Monday, February 20, 2012

Revisiting the Master Gardener

I was thinking of the Master Gardener I met again today, whom I am now calling, "Ollie Everyman."

"Ollie" is the name I will now use when I refer to someone who has taken the OSU Master Gardener program, or someone that subscribes to the ludicrous notions of using petro-chemicals, herbicides, pesticides, chemical fertilizers, or any other -icides. Nearly anyone can become, "Ollie" at a moments notice.

So, while talking the other day, Ollie told me to spray my trees with copper sulfate because it is 'relatively' benign and it would kill the epiphytes on my plum and apple trees, "After all, every spot the epiphytes are is another spot the tree can't bud."


While the internet isn't perfect, information about Copper Sulfate hardly benign. Wikipedia has this to say about toxic effects of Copper Sulfate.

Toxicological effects

Copper sulfate is an irritant.[22] The usual routes by which humans can receive toxic exposure to copper sulfate are through eye or skin contact, as well as by inhaling powders and dusts.[23] Skin contact may result in itching or eczema.[24] Eye contact with copper sulfate can cause conjunctivitis, inflammation of the eyelid lining, ulceration, and clouding of the cornea.[25]

Upon acute oral exposure, copper sulfate is only moderately toxic.[26] According to studies, the lowest dose of copper sulfate that had a toxic impact on humans is 11 mg/kg.[27] Because of its irritating effect on the gastrointestinal tract, vomiting is automatically triggered in case of the ingestion of copper sulfate. However, if copper sulfate is retained in the stomach, the symptoms can be severe. After 1–12 grams of copper sulfate are swallowed, such poisoning signs may occur as a metallic taste in the mouth, burning pain in the chest, nausea, diarrhea, vomiting, headache, discontinued urination, which leads to yellowing of the skin. In case of copper sulfate poisoning, injury to the brain, stomach, liver, or kidneys may also occur.[25]
Seems to me that is hardly benign, and if I am spraying this in the air it is going to get into my lungs! What a crazy nightmare, being taught to intentional poison myself so I can have extra bud space on a tree that is already giving me plenty of food!

Well, currently it is legal to poison yourself over a long period of time to get rid of a naturally occurring epiphytes, let me point out that the epiphyte has numerous uses around the home.

Usnea, the "Old Man's Beard" is a fungus that has been in use for over 1000 years medically.
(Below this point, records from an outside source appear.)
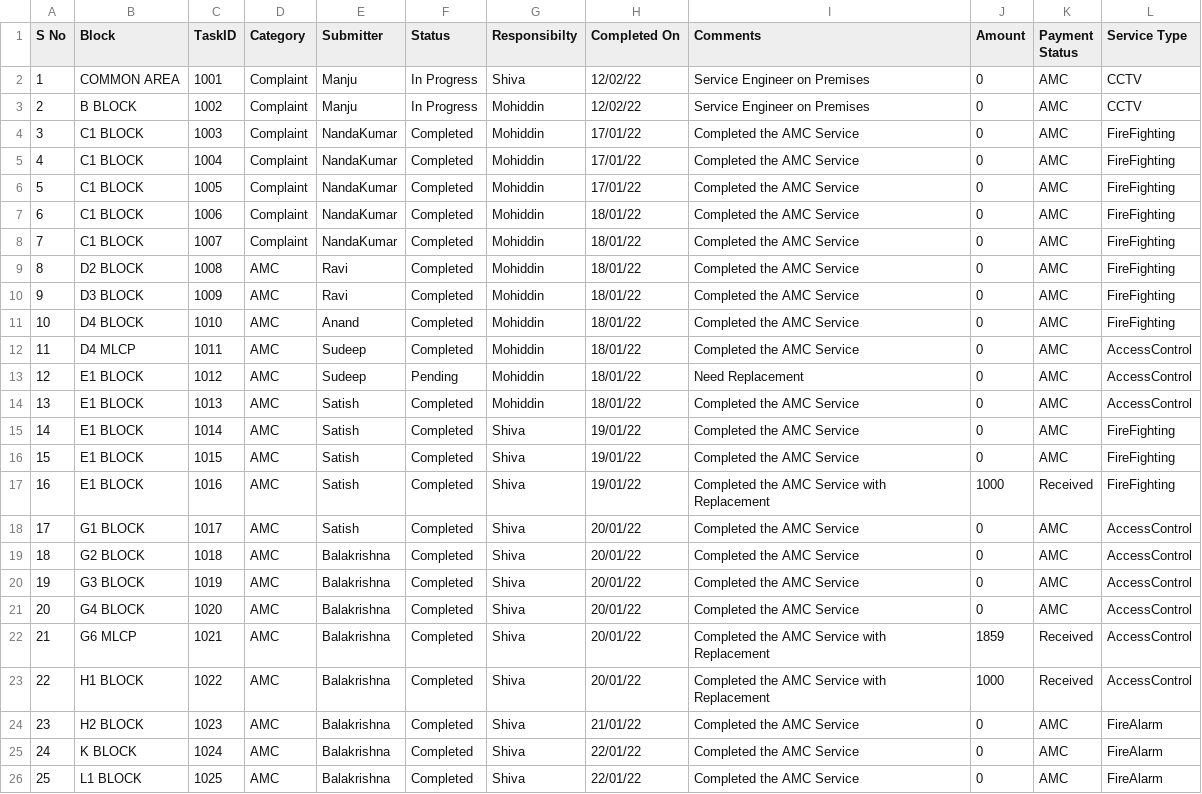
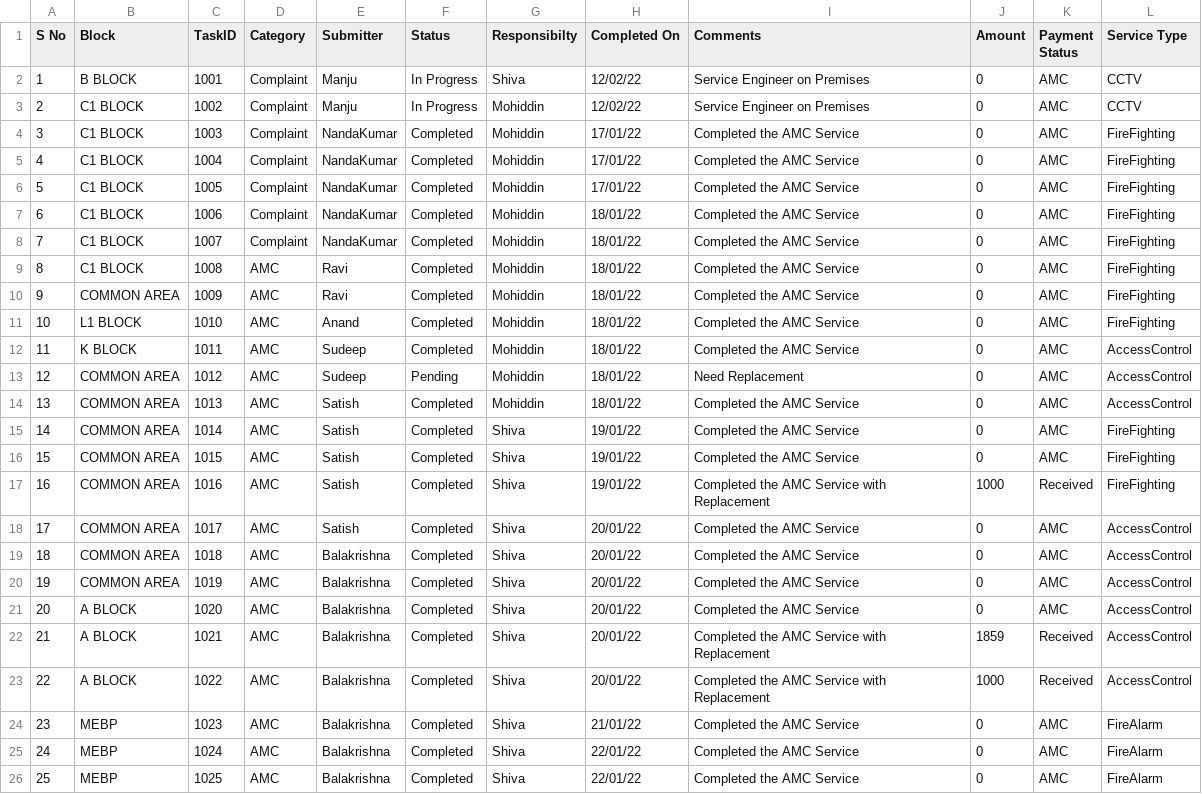
Before and after one commit to SimbhuTwice/SAFEMEBP, a CSV file: safemebp.csv, drawn as a sheet; the diff names each change by its address in the sheet, - before the commit and + after, or states it on an @@ line.

Commit message:
Add files via upload

```diff
--- a/safemebp.csv
+++ b/safemebp.csv
-B2 (Block): COMMON AREA
+B2 (Block): B BLOCK
-B3 (Block): B BLOCK
+B3 (Block): C1 BLOCK
-B9 (Block): D2 BLOCK
+B9 (Block): C1 BLOCK
-B10 (Block): D3 BLOCK
+B10 (Block): COMMON AREA
-B11 (Block): D4 BLOCK
+B11 (Block): L1 BLOCK
-B12 (Block): D4 MLCP
+B12 (Block): K BLOCK
-B13:B17 (Block): E1 BLOCK
+B13:B17 (Block): COMMON AREA
-B18 (Block): G1 BLOCK
+B18 (Block): COMMON AREA
-B19 (Block): G2 BLOCK
+B19 (Block): COMMON AREA
-B20 (Block): G3 BLOCK
+B20 (Block): COMMON AREA
-B21 (Block): G4 BLOCK
+B21 (Block): A BLOCK
-B22 (Block): G6 MLCP
+B22 (Block): A BLOCK
-B23 (Block): H1 BLOCK
+B23 (Block): A BLOCK
-B24 (Block): H2 BLOCK
+B24 (Block): MEBP
-B25 (Block): K BLOCK
+B25 (Block): MEBP
-B26 (Block): L1 BLOCK
+B26 (Block): MEBP
```
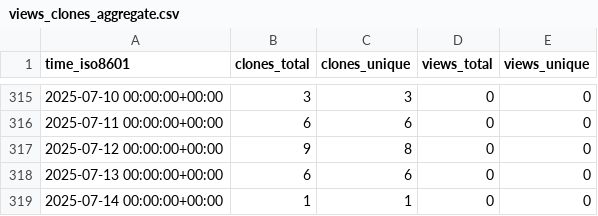
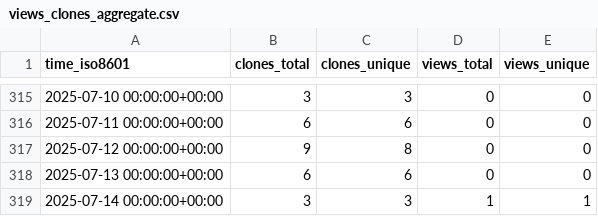
Before and after one commit to grp-bork/MultiPath, a CSV file: grp-bork/MultiPath/ghrs-data/views_clones_aggregate.csv, drawn as a sheet; only a part is shown, gaps mark what is left out.

```diff
--- a/grp-bork/MultiPath/ghrs-data/views_clones_aggregate.csv
+++ b/grp-bork/MultiPath/ghrs-data/views_clones_aggregate.csv
@@ -318,2 +318,2 @@ time_iso8601,clones_total,clones_unique,views_total,views_unique
 2025-07-13 00:00:00+00:00,6,6,0,0
-2025-07-14 00:00:00+00:00,1,1,0,0
+2025-07-14 00:00:00+00:00,3,3,1,1
```
Also changed, not shown: 1 other file.
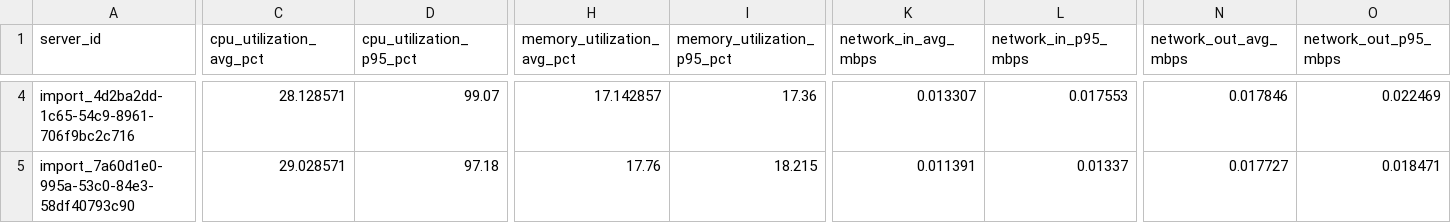
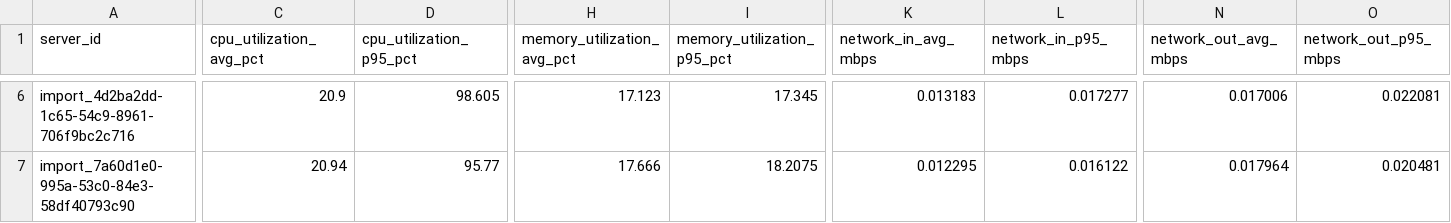
Before and after one commit to CloudCraftersOrg/fbctf-aws, a CSV file: inventory/discovery-tool-export/full_exports/server_performance_metrics.csv, drawn as a sheet; only a part is shown, gaps mark what is left out; addresses are those after the commit; the diff covers the shown part only; the diff names each change by its address in the sheet, - before the commit and + after, or states it on an @@ line.

```diff
--- a/inventory/discovery-tool-export/full_exports/server_performance_metrics.csv
+++ b/inventory/discovery-tool-export/full_exports/server_performance_metrics.csv
-C6 (cpu_utilization_avg_pct): 28.128571
+C6 (cpu_utilization_avg_pct): 20.9
-D6 (cpu_utilization_p95_pct): 99.07
+D6 (cpu_utilization_p95_pct): 98.605
-H6 (memory_utilization_avg_pct): 17.142857
+H6 (memory_utilization_avg_pct): 17.123
-I6 (memory_utilization_p95_pct): 17.36
+I6 (memory_utilization_p95_pct): 17.345
-K6 (network_in_avg_mbps): 0.013307
+K6 (network_in_avg_mbps): 0.013183
-L6 (network_in_p95_mbps): 0.017553
+L6 (network_in_p95_mbps): 0.017277
-N6 (network_out_avg_mbps): 0.017846
+N6 (network_out_avg_mbps): 0.017006
-O6 (network_out_p95_mbps): 0.022469
+O6 (network_out_p95_mbps): 0.022081
-C7 (cpu_utilization_avg_pct): 29.028571
+C7 (cpu_utilization_avg_pct): 20.94
-D7 (cpu_utilization_p95_pct): 97.18
+D7 (cpu_utilization_p95_pct): 95.77
-H7 (memory_utilization_avg_pct): 17.76
+H7 (memory_utilization_avg_pct): 17.666
-I7 (memory_utilization_p95_pct): 18.215
+I7 (memory_utilization_p95_pct): 18.2075
-K7 (network_in_avg_mbps): 0.011391
+K7 (network_in_avg_mbps): 0.012295
-L7 (network_in_p95_mbps): 0.01337
+L7 (network_in_p95_mbps): 0.016122
-N7 (network_out_avg_mbps): 0.017727
+N7 (network_out_avg_mbps): 0.017964
-O7 (network_out_p95_mbps): 0.018471
+O7 (network_out_p95_mbps): 0.020481
```
Also changed, not shown: 3 added rows and 79 edited cells elsewhere in this file, inventory/discovery-tool-export/full_exports/network_data_full.csv, inventory/discovery-tool-export/full_exports/network_interfaces.csv, 7 other files.
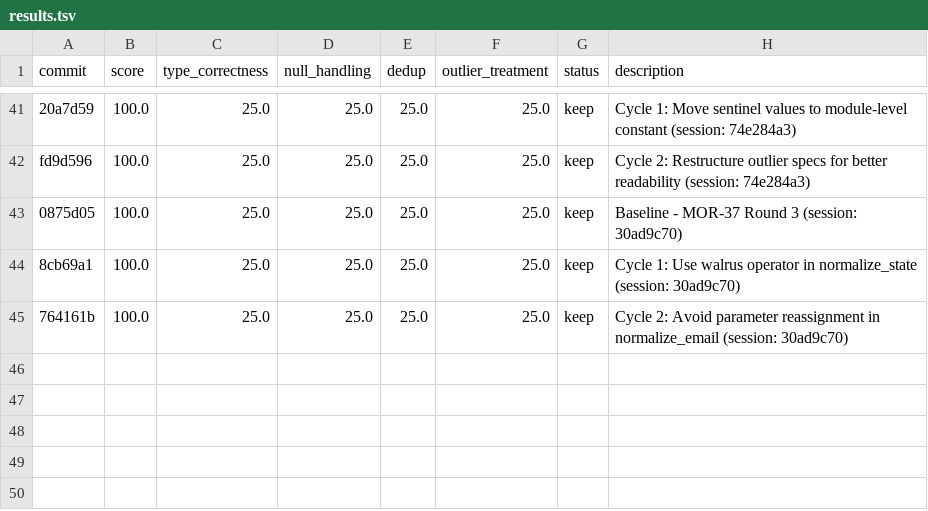
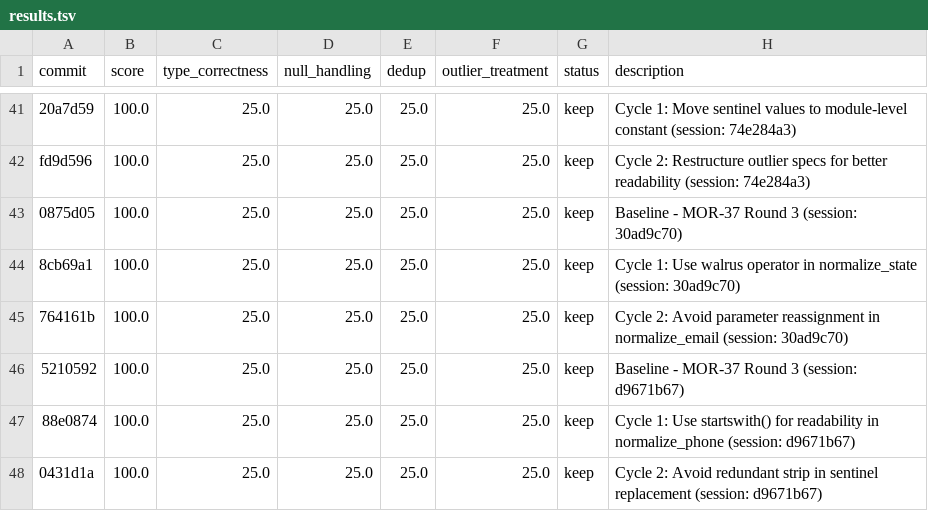
Before and after one commit to bmaguiraz/autoresearcher, a TSV file: experiments/03-data-cleaning/results.tsv, drawn as a sheet; only a part is shown, gaps mark what is left out; the diff names each change by its address in the sheet, - before the commit and + after, or states it on an @@ line.

```diff
--- a/experiments/03-data-cleaning/results.tsv
+++ b/experiments/03-data-cleaning/results.tsv
+row 46: 5210592 | 100.0 | 25.0 | 25.0 | 25.0 | 25.0 | keep | Baseline - MOR-37 Round 3 (session: d9671b67)
+row 47: 88e0874 | 100.0 | 25.0 | 25.0 | 25.0 | 25.0 | keep | Cycle 1: Use startswith() for readability in normalize_phone (session: d9671b67)
+row 48: 0431d1a | 100.0 | 25.0 | 25.0 | 25.0 | 25.0 | keep | Cycle 2: Avoid redundant strip in sentinel replacement (session: d9671b67)
```
Also changed, not shown: 1 other file.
It is a potent antibiotic, and anti-fungal agent. It's high in Vitamin C & completely edible. It can be plucked off the tree and used as gauze to treat surface wounds when modern antibiotics and sterile gauze padding are not available. There are other medical uses and those are beyond the scope of this article. This is about how silly humans are. :p

Seems to me, I would rather NOT poison myself, and keep another edible here on the property that also has multiple uses, looks nice too.However, it also dawned on me that spraying this anti-fungal spray of copper sulfate would kill the fungus in the soil that is NEEDED to keep trees healthy. Trees have a very important relationship with soil fungi to the point of it being in a symbiotic relationship with nearly, if not every single tree in a forest.

In fact, the lack of proper fungi in the soil is what causes Blight, a fact gardeners & foresters have known this since before Ralph Waldo Emerson, so it is beyond me why anyone would want to use a chemical like this when there is no logical reason to. What was Ollie thinking? Maybe Ollie just doesn't realize.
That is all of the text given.